The family office industry, not surprisingly, is lobbying the SEC for a broad definition of “family office.”
“It is in everyone’s best interests to fashion a rule that can be applied by single family offices broadly and effectively, with little additional administrative oversight from the Commission,” attorney Martin Lybecker wrote to the SEC last month. Lybecker, an attorney for the powerhouse Washington, D.C., law firm WilmerHale, is representing The Private Investors Coalition, a lobbying group formed by over 60 single family offices.
Yesterday (October 12) the SEC proposed to define a family office  as any firm that:
• Provides investment advice only to family members, as defined by the rule; certain key employees; charities and trusts established by family members; and entities wholly owned and controlled by family members.
• Is wholly owned and controlled by family members.
• Does not hold itself out to the public as an investment adviser.
The proposal is “broader than expected,” according to John Duncan, principal for the Chicago-based law firm Duncan Associates, and a nationally recognized expert on family office legal issues.
Nonetheless, a number of family offices will invariably not be able to meet the new standards and will no longer be excluded from regulation under the Investment Advisers Act.
The scope of how “family members” are defined will be critical and potentially problematic, Duncan says. In addition, some families control but do not wholly own family office firms; some trusts, while benefitting family members, were not established by them.
As a result, RIAs will have their opening to attract business from firms excluded by the definition, say industry observers.
Family offices that don’t qualify for the regulatory exemption under the SEC’s definition can either register themselves as an RIA, form a private trust company or turn to an established RIA firm for investment advisory services, Duncan said.
“It’s a terrific opportunity for investment advisors to position themselves as alpha investment advisors for family offices,” according to Duncan, whose firm specializes in helping family offices and RIA create private trusts. They are already registered and can in turn help family offices choose their other investment advisors.”
“The key for advisors,” Duncan continued, “is to be very flexible in providing different levels of advice for family offices because every family has different needs. The more flexible you can be and still provide quality service, the larger market you will have.”
For example, advisors should also consider forming multi-family private trust companies to attract family offices who don’t want to do it themselves, he suggests.

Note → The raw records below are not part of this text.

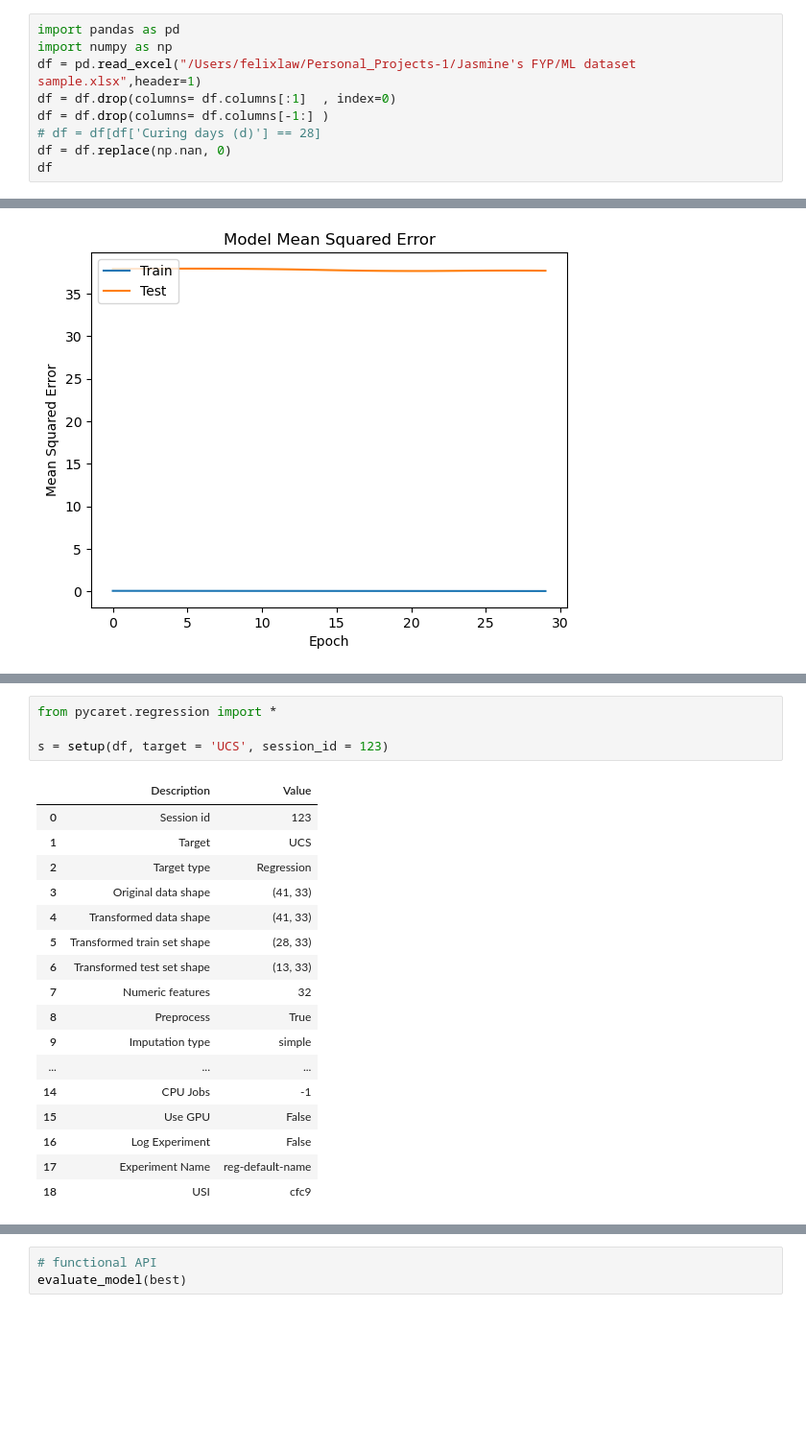
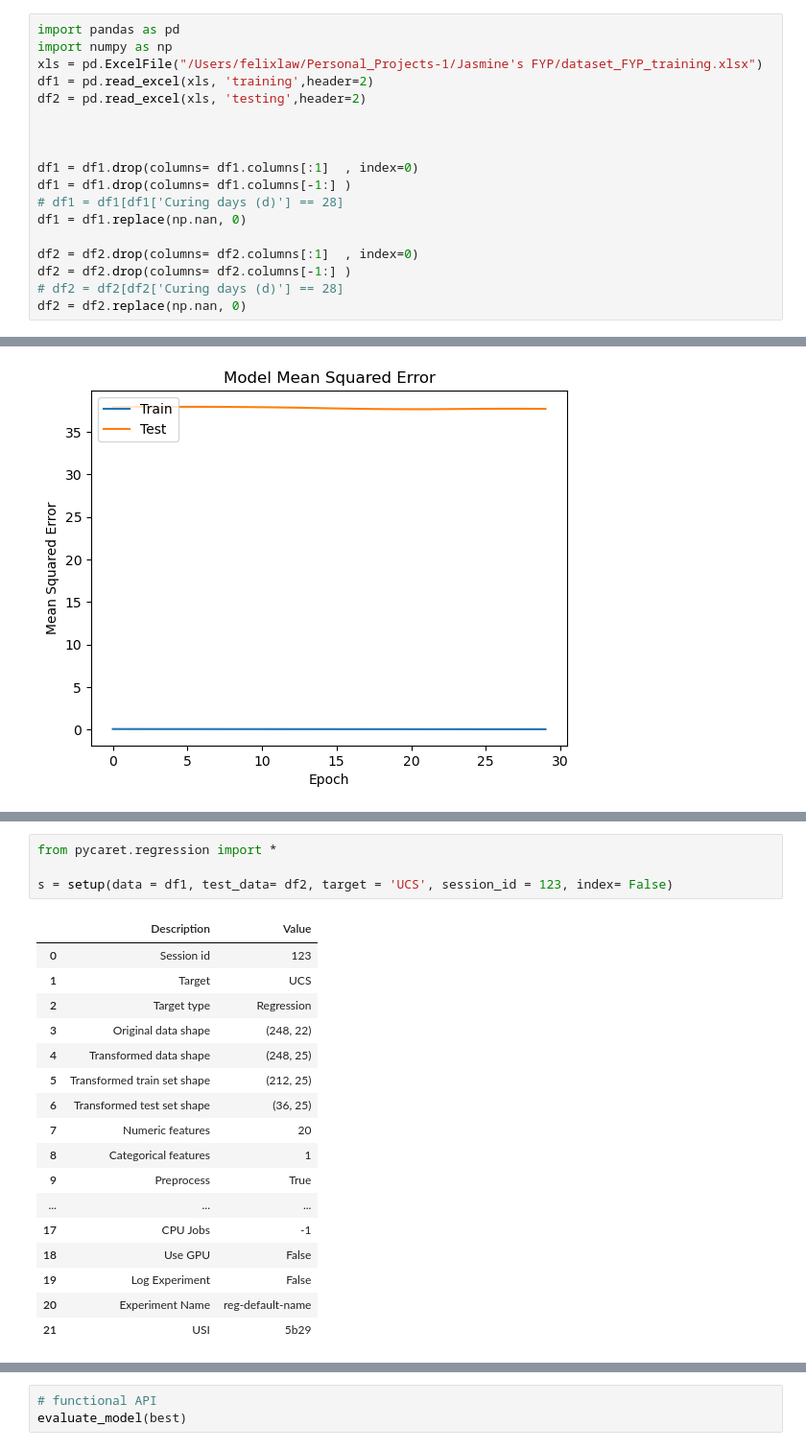
Before and after one commit to felixthe-cat/Personal_Projects, a Jupyter notebook: Jasmine's FYP/DCM_predictor.ipynb, the cells around one changed output, grey strips where cells are left out. Shown at 96% size. Saved outputs shown, nothing was run; the diff lists cells and outputs as text; blank space fills up the shorter version.

```diff
--- a/Jasmine's FYP/DCM_predictor.ipynb
+++ b/Jasmine's FYP/DCM_predictor.ipynb
@@ -1,9 +1,18 @@
 # %%
 import pandas as pd
 import numpy as np
-df = pd.read_excel("/Users/felixlaw/Personal_Projects-1/Jasmine's FYP/ML dataset sample.xlsx",header=1)
-df = df.drop(columns= df.columns[:1]  , index=0)
-df = df.drop(columns= df.columns[-1:] )
-# df = df[df['Curing days (d)'] == 28]
-df = df.replace(np.nan, 0)
-df
+xls = pd.ExcelFile("/Users/felixlaw/Personal_Projects-1/Jasmine's FYP/dataset_FYP_training.xlsx")
+df1 = pd.read_excel(xls, 'training',header=2)
+df2 = pd.read_excel(xls, 'testing',header=2)
+
+
+
+df1 = df1.drop(columns= df1.columns[:1]  , index=0)
+df1 = df1.drop(columns= df1.columns[-1:] )
+# df1 = df1[df1['Curing days (d)'] == 28]
+df1 = df1.replace(np.nan, 0)
+
+df2 = df2.drop(columns= df2.columns[:1]  , index=0)
+df2 = df2.drop(columns= df2.columns[-1:] )
+# df2 = df2[df2['Curing days (d)'] == 28]
+df2 = df2.replace(np.nan, 0)
@@ -266,25 +308,25 @@ Note: you may need to restart the kernel to use updated packages.
 # %%
 from pycaret.regression import *
 
-s = setup(df, target = 'UCS', session_id = 123)
+s = setup(data = df1, test_data= df2, target = 'UCS', session_id = 123, index= False)
 # %% [output]
 |  | Description | Value |
 | 0 | Session id | 123 |
 | 1 | Target | UCS |
 | 2 | Target type | Regression |
-| 3 | Original data shape | (41, 33) |
-| 4 | Transformed data shape | (41, 33) |
-| 5 | Transformed train set shape | (28, 33) |
-| 6 | Transformed test set shape | (13, 33) |
-| 7 | Numeric features | 32 |
-| 8 | Preprocess | True |
-| 9 | Imputation type | simple |
+| 3 | Original data shape | (248, 22) |
+| 4 | Transformed data shape | (248, 25) |
+| 5 | Transformed train set shape | (212, 25) |
+| 6 | Transformed test set shape | (36, 25) |
+| 7 | Numeric features | 20 |
+| 8 | Categorical features | 1 |
+| 9 | Preprocess | True |
 | ... | ... | ... |
-| 14 | CPU Jobs | -1 |
-| 15 | Use GPU | False |
-| 16 | Log Experiment | False |
-| 17 | Experiment Name | reg-default-name |
-| 18 | USI | cfc9 |
+| 17 | CPU Jobs | -1 |
+| 18 | Use GPU | False |
+| 19 | Log Experiment | False |
+| 20 | Experiment Name | reg-default-name |
+| 21 | USI | 5b29 |
 # %%
 # functional API
 best = compare_models()
```
Also changed, not shown: parts of 14 cells of this notebook, 10 other files.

RIAs can also benefit, Duncan said, from family offices’ inclination to gravitate to smaller, boutique firms, as opposed to working with impersonal financial behemoths.

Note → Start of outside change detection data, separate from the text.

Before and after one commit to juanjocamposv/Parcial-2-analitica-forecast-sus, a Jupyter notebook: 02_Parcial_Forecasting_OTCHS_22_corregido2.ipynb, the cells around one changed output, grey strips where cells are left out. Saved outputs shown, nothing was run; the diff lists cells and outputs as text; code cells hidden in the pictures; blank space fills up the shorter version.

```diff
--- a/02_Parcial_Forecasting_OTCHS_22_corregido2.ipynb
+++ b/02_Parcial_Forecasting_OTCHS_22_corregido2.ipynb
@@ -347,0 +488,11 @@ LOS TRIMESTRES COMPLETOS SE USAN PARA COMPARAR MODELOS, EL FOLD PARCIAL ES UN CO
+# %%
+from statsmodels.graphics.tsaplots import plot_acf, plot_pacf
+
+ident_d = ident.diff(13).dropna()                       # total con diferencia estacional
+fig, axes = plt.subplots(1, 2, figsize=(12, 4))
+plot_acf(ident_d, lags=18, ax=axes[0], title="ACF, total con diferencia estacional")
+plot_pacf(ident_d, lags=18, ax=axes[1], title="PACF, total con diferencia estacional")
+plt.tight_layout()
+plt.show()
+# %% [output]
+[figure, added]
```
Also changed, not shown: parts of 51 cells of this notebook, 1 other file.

Mariann Mihailides, managing director at Chicago-based Family Office Exchange, agrees.
Many family offices are likely to find “more comfort” in a boutique RIA, in contrast to a “large institution,” Mihailides says, because of factors like flexibility and personal service.
Indeed, concern among family offices about the ramifications of Dodd-Frank became so acute that FOX is sponsoring a workshop at the Peninsula Hotel in Chicago on November 10 and 11 titled, “Is Regulation in Your Future? Structural Options for Private Wealth Management.”
“This is a major issue for our members,” Mihailides says. “It’s the first thing I hear about, and there’s a sense that everything’s up for grabs.”
Speakers will include Lybecker, who addresses “the structural implications of financial regulatory reform” and Duncan will be on a panel discussing how to form a regulated entity.
In addition, a trio of leading family office executives– Brad Fisher of Springcreek Advisors, Chris Galloway of Okabena Investment Services and Robin Satyshur of The Family Office – will explore the pros and cons of registering as an investment advisor and forming a private trust company as the Dodd-Frank deadline approaches.
And the SEC will receive public comments on the proposed rule though November 18.